━━ Input for this task

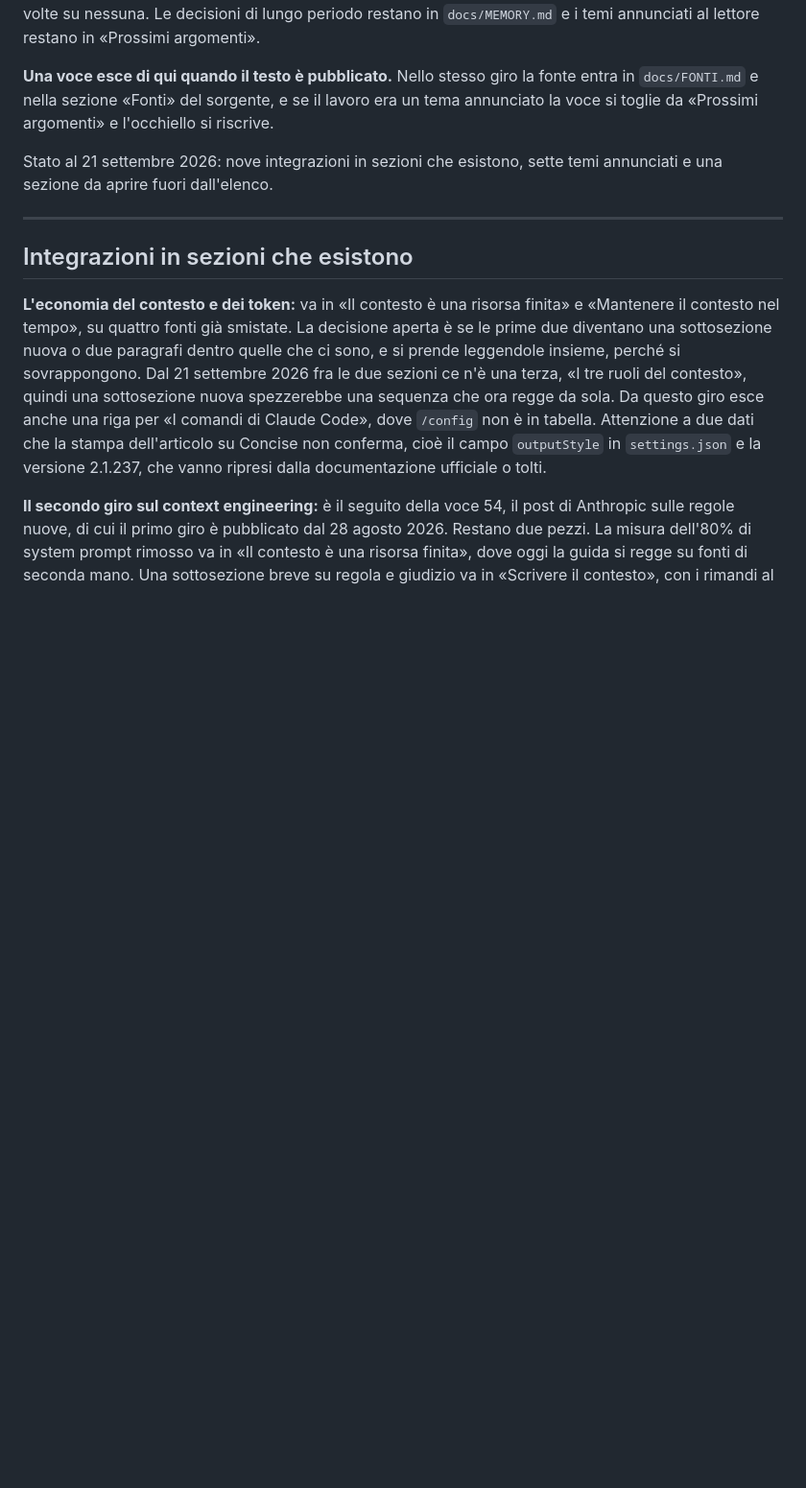
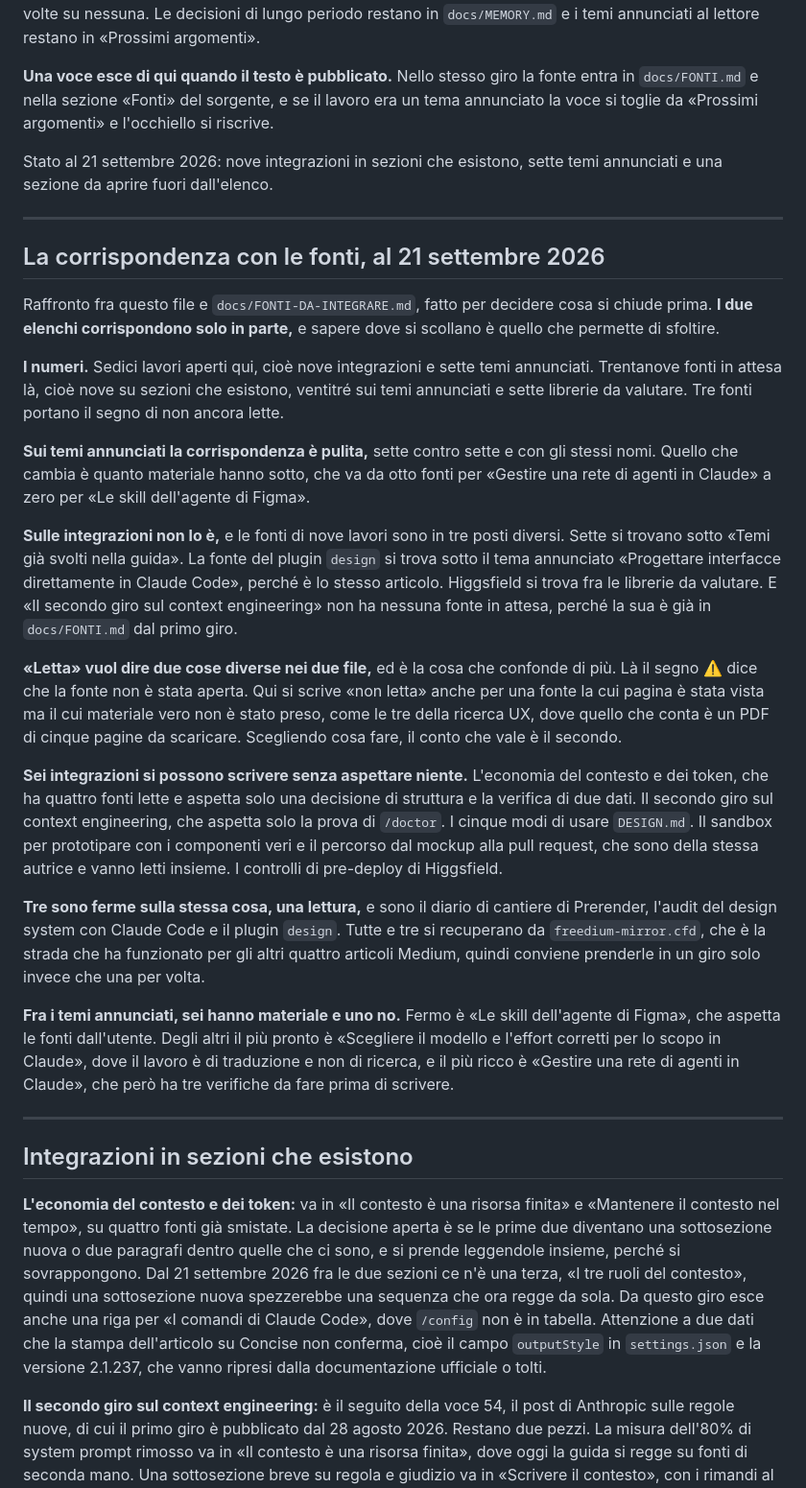
Before and after one commit to mattialaurella-lotrek/kb-design-ai, a Markdown page: docs/LAVORI-APERTI.md, the part around the change. Shown at 96% size. Rendered like a GitHub page; blank space fills up the shorter version.

Commit message:
Annota il raffronto fra i lavori aperti e le fonti in attesa
Richiesto dall'utente per iniziare a sfoltire la coda. I due elenchi
corrispondono solo in parte, e sapere dove si scollano è quello che permette
di scegliere. Sedici lavori aperti contro trentanove fonti in attesa. Sui
sette temi annunciati la corrispondenza è uno a uno, sulle nove integrazioni
no, perché le loro fonti sono in tre posti diversi e una non ne ha nessuna in
attesa. I due file usano «letta» in due sensi diversi, e vale il più stretto.

Ne esce l'ordine di lavoro: sei integrazioni si possono scrivere subito, tre
sono ferme sulla stessa lettura e conviene prenderle in un giro solo dal
mirror, e fra i temi annunciati sei hanno materiale mentre le skill
dell'agente di Figma aspettano ancora le fonti.

Co-Authored-By: Claude Opus 5 (1M context) <noreply@anthropic.com>

```diff
--- a/docs/LAVORI-APERTI.md
+++ b/docs/LAVORI-APERTI.md
@@ -7,6 +7,26 @@ La coda del lavoro sul testo della guida, in un posto solo. Ogni voce dice dove
 **Una voce esce di qui quando il testo è pubblicato.** Nello stesso giro la fonte entra in `docs/FONTI.md` e nella sezione «Fonti» del sorgente, e se il lavoro era un tema annunciato la voce si toglie da «Prossimi argomenti» e l'occhiello si riscrive.
 
 Stato al 21 settembre 2026: nove integrazioni in sezioni che esistono, sette temi annunciati e una sezione da aprire fuori dall'elenco.
+
+---
+
+## La corrispondenza con le fonti, al 21 settembre 2026
+
+Raffronto fra questo file e `docs/FONTI-DA-INTEGRARE.md`, fatto per decidere cosa si chiude prima. **I due elenchi corrispondono solo in parte,** e sapere dove si scollano è quello che permette di sfoltire.
+
+**I numeri.** Sedici lavori aperti qui, cioè nove integrazioni e sette temi annunciati. Trentanove fonti in attesa là, cioè nove su sezioni che esistono, ventitré sui temi annunciati e sette librerie da valutare. Tre fonti portano il segno di non ancora lette.
+
+**Sui temi annunciati la corrispondenza è pulita,** sette contro sette e con gli stessi nomi. Quello che cambia è quanto materiale hanno sotto, che va da otto fonti per «Gestire una rete di agenti in Claude» a zero per «Le skill dell'agente di Figma».
+
+**Sulle integrazioni non lo è,** e le fonti di nove lavori sono in tre posti diversi. Sette si trovano sotto «Temi già svolti nella guida». La fonte del plugin `design` si trova sotto il tema annunciato «Progettare interfacce direttamente in Claude Code», perché è lo stesso articolo. Higgsfield si trova fra le librerie da valutare. E «Il secondo giro sul context engineering» non ha nessuna fonte in attesa, perché la sua è già in `docs/FONTI.md` dal primo giro.
+
+**«Letta» vuol dire due cose diverse nei due file,** ed è la cosa che confonde di più. Là il segno ⚠️ dice che la fonte non è stata aperta. Qui si scrive «non letta» anche per una fonte la cui pagina è stata vista ma il cui materiale vero non è stato preso, come le tre della ricerca UX, dove quello che conta è un PDF di cinque pagine da scaricare. Scegliendo cosa fare, il conto che vale è il secondo.
+
+**Sei integrazioni si possono scrivere senza aspettare niente.** L'economia del contesto e dei token, che ha quattro fonti lette e aspetta solo una decisione di struttura e la verifica di due dati. Il secondo giro sul context engineering, che aspetta solo la prova di `/doctor`. I cinque modi di usare `DESIGN.md`. Il sandbox per prototipare con i componenti veri e il percorso dal mockup alla pull request, che sono della stessa autrice e vanno letti insieme. I controlli di pre-deploy di Higgsfield.
+
+**Tre sono ferme sulla stessa cosa, una lettura,** e sono il diario di cantiere di Prerender, l'audit del design system con Claude Code e il plugin `design`. Tutte e tre si recuperano da `freedium-mirror.cfd`, che è la strada che ha funzionato per gli altri quattro articoli Medium, quindi conviene prenderle in un giro solo invece che una per volta.
+
+**Fra i temi annunciati, sei hanno materiale e uno no.** Fermo è «Le skill dell'agente di Figma», che aspetta le fonti dall'utente. Degli altri il più pronto è «Scegliere il modello e l'effort corretti per lo scopo in Claude», dove il lavoro è di traduzione e non di ricerca, e il più ricco è «Gestire una rete di agenti in Claude», che però ha tre verifiche da fare prima di scrivere.
 
 ---
 
```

━━━━

Directions:
The lines holding the word "parte" are the answer. Find them in the entries and copy them.

Exercise answer:
corrispondono solo in parte, e sapere dove si scollano è quello che permette
+Raffronto fra questo file e `docs/FONTI-DA-INTEGRARE.md`, fatto per decidere cosa si chiude prima. **I due elenchi corrispondono solo in parte,** e sapere dove si scollano è quello che permette di sfoltire.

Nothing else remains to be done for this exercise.